WHAT TO PRODUCE:
Wherever the listing has a line with the string "models", copy that line out.

AVAILABLE RECORDS:
= Beginning of Section =
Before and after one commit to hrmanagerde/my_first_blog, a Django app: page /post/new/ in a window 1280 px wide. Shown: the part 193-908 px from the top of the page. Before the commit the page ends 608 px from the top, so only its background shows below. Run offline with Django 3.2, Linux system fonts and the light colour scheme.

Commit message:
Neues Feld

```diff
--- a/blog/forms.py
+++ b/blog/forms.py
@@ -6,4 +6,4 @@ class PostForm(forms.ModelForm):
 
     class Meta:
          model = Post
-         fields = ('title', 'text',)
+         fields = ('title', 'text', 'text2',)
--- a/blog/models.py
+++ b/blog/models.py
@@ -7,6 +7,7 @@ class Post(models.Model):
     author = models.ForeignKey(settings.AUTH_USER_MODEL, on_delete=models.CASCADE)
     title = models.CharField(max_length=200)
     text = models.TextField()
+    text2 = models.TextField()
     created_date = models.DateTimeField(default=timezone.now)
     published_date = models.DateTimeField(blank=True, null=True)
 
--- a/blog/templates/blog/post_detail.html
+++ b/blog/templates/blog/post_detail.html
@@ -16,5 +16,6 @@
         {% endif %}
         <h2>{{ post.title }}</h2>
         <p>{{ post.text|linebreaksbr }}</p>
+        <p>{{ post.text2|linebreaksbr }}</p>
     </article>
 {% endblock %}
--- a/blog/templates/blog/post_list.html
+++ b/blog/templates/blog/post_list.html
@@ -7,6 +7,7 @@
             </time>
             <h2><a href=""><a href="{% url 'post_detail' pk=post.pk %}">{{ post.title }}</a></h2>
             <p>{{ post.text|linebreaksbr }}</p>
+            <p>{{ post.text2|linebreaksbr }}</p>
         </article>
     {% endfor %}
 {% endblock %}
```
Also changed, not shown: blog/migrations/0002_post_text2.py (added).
= End of Section =
EXERCISE ANSWER:
--- a/blog/models.py
+++ b/blog/models.py
@@ -7,6 +7,7 @@ class Post(models.Model):
     author = models.ForeignKey(settings.AUTH_USER_MODEL, on_delete=models.CASCADE)
     title = models.CharField(max_length=200)
     text = models.TextField()
+    text2 = models.TextField()
     created_date = models.DateTimeField(default=timezone.now)
     published_date = models.DateTimeField(blank=True, null=True)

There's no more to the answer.